#### Task input:
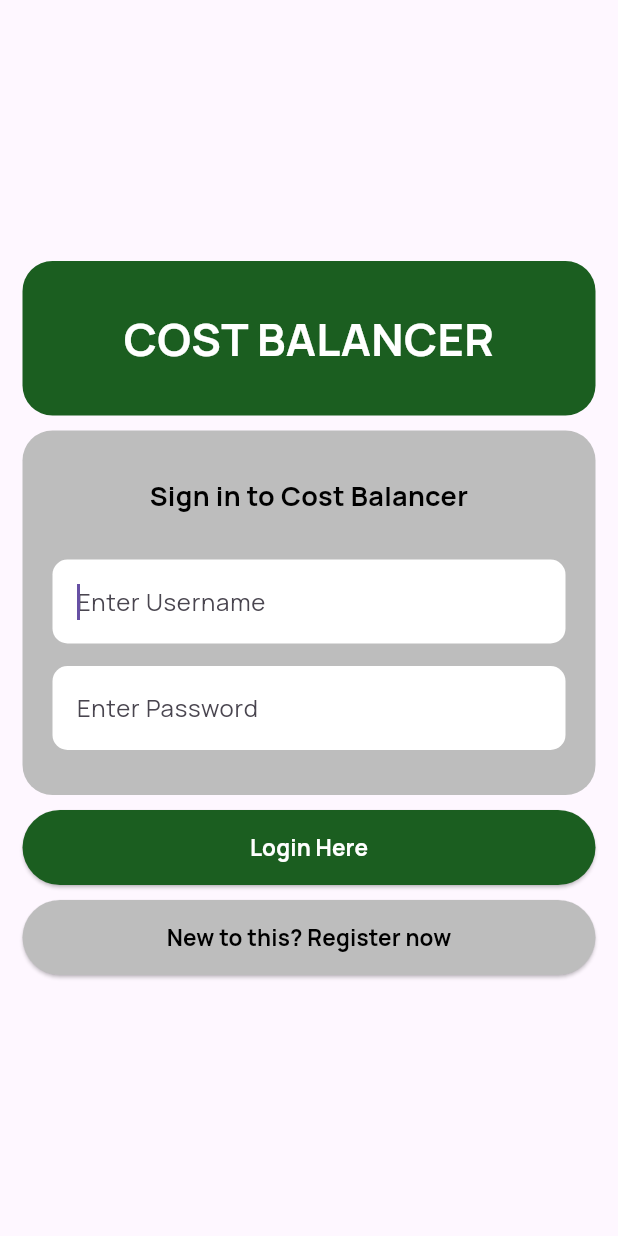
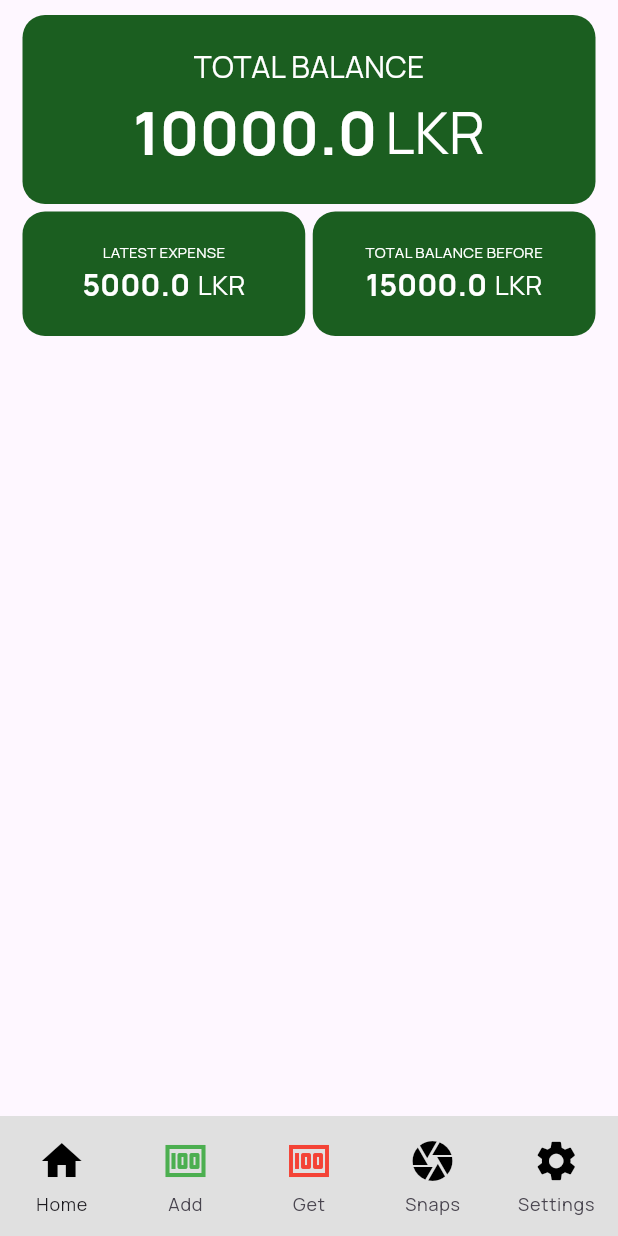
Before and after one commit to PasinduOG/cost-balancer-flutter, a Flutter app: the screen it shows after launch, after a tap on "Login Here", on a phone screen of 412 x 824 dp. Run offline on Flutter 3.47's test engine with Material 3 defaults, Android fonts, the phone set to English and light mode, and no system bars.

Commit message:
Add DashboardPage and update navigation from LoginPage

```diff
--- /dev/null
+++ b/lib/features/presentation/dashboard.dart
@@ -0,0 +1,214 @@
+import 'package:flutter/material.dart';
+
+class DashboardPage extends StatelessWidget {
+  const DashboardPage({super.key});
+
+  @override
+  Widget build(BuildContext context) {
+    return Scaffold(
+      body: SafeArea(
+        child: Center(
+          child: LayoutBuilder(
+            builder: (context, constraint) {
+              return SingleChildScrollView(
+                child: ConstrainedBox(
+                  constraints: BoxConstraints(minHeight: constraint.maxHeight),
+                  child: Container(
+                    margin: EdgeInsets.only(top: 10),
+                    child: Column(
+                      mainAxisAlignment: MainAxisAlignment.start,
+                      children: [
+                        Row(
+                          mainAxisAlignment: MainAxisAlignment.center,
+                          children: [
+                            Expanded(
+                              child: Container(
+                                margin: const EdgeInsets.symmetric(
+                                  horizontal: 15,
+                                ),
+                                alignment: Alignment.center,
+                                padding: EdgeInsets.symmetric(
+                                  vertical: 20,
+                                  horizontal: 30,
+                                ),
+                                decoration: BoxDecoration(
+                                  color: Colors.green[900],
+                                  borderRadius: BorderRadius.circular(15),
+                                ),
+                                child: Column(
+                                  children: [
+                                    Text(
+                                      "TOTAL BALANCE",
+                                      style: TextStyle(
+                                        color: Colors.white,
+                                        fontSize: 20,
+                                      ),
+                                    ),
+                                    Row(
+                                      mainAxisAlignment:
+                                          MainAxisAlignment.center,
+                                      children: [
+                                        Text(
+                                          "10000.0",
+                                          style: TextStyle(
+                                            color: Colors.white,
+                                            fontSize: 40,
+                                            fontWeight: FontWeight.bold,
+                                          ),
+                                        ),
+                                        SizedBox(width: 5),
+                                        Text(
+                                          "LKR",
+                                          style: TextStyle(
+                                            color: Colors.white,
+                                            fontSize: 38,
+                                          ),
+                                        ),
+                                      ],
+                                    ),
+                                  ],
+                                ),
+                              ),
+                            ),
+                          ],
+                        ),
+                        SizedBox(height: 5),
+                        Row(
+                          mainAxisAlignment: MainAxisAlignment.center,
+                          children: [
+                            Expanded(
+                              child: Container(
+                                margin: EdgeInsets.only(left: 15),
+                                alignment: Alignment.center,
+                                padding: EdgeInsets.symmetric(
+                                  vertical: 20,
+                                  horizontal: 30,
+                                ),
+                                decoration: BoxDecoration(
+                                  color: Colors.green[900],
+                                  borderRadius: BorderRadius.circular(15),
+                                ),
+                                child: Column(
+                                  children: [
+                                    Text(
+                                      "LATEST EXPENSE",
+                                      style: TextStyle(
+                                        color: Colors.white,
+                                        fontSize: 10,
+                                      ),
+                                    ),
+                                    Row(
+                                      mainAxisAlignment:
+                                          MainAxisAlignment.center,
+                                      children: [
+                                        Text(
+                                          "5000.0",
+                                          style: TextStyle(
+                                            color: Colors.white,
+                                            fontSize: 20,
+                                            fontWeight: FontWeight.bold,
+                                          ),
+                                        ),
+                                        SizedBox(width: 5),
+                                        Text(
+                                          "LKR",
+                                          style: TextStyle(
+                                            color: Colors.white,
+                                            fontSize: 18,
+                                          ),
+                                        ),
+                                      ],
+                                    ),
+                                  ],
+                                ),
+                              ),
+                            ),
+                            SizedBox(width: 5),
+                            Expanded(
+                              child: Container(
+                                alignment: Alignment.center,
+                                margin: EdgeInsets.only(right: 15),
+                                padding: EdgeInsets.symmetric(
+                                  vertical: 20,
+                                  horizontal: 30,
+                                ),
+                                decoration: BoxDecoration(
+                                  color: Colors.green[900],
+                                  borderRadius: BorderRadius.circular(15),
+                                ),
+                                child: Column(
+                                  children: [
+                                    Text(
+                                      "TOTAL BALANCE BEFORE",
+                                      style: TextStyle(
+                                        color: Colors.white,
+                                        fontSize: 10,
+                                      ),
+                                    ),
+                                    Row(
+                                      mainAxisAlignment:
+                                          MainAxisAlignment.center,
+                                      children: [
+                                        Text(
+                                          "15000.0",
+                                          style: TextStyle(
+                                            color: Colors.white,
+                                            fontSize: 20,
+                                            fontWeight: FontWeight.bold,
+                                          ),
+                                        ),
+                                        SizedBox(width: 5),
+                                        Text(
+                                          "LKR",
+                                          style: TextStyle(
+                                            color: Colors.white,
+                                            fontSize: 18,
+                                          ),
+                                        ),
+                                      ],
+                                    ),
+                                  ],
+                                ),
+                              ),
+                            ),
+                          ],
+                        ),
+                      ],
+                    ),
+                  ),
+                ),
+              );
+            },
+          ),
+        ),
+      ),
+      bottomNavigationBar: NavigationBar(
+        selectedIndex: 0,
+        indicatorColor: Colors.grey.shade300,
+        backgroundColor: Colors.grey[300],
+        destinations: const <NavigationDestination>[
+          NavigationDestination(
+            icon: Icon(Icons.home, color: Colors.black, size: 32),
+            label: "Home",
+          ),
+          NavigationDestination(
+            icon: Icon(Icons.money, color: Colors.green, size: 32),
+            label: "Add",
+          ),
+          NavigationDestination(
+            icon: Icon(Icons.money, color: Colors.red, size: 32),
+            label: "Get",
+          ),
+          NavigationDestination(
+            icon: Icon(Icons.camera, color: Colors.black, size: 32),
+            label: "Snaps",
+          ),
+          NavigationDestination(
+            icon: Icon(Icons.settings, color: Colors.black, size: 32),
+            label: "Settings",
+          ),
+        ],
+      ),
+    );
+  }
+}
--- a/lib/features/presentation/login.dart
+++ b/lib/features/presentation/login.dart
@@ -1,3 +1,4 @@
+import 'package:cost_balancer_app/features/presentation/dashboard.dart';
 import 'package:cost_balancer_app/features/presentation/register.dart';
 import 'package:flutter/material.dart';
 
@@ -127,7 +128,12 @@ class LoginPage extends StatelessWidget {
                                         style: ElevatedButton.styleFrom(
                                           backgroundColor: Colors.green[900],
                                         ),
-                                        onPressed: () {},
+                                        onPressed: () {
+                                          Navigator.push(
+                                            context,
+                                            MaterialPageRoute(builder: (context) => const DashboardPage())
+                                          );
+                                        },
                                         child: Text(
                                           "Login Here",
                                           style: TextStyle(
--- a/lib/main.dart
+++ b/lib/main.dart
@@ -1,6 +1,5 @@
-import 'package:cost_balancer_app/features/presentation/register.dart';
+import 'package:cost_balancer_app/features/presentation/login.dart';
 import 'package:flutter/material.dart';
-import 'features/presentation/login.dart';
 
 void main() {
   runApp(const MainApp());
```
==
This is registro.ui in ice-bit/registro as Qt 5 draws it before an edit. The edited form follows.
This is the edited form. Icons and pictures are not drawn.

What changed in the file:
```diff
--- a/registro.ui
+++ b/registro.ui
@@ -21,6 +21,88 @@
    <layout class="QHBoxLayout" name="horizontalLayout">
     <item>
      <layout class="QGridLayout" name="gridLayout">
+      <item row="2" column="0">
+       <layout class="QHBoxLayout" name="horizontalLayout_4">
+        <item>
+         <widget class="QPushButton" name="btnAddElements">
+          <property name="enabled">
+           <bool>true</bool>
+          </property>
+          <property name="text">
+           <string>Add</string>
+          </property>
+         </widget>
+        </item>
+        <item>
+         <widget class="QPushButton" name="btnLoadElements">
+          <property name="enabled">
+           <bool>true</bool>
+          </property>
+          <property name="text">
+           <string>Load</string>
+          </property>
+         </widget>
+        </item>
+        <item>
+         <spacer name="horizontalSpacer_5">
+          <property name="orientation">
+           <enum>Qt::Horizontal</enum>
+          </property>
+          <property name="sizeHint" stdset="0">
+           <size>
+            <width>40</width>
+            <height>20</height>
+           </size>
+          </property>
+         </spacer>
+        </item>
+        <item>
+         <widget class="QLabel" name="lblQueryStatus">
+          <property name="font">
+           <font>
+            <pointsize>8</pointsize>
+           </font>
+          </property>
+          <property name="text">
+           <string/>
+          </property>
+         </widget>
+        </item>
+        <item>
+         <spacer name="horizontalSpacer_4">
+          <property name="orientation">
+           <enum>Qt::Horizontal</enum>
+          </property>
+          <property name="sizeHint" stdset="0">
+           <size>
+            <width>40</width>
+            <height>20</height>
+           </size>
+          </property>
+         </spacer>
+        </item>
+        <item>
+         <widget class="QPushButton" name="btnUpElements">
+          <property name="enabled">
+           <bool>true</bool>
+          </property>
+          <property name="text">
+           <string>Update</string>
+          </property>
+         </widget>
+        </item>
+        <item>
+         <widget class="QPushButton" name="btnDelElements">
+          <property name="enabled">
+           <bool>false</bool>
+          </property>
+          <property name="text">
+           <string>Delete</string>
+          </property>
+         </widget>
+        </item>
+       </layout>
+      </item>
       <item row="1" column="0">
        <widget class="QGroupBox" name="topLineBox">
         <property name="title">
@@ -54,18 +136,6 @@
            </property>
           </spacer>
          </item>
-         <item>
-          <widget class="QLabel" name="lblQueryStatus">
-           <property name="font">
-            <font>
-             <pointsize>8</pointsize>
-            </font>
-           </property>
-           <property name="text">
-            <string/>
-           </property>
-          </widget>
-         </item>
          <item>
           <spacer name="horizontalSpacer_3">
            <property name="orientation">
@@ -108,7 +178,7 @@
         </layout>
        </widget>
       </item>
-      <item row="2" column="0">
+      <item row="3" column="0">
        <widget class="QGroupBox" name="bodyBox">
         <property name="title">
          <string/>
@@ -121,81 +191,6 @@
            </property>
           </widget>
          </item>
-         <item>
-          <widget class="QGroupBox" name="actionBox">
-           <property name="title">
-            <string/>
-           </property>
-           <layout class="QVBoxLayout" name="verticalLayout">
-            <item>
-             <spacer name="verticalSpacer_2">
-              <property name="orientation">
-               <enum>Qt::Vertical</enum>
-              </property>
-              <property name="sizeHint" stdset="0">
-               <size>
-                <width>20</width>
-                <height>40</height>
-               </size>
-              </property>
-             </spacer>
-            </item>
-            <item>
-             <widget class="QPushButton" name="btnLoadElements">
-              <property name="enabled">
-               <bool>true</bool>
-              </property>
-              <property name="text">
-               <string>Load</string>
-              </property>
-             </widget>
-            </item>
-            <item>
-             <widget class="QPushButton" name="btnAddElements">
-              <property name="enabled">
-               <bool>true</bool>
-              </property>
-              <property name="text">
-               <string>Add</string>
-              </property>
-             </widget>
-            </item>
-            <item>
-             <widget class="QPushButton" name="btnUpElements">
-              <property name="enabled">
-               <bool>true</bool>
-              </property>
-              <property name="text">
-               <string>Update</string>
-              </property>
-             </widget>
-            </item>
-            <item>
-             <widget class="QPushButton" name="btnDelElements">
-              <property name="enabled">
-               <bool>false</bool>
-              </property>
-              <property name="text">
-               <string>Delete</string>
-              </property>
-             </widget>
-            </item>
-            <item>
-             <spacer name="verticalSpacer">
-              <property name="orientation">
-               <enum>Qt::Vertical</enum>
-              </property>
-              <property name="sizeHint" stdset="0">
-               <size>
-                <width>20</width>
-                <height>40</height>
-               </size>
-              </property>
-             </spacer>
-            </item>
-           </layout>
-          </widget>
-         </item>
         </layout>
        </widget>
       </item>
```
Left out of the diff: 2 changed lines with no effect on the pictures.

#### Exercise goal:
A single figure is all that is needed: the number of lines above that contain the string "money".

#### Answer section:
2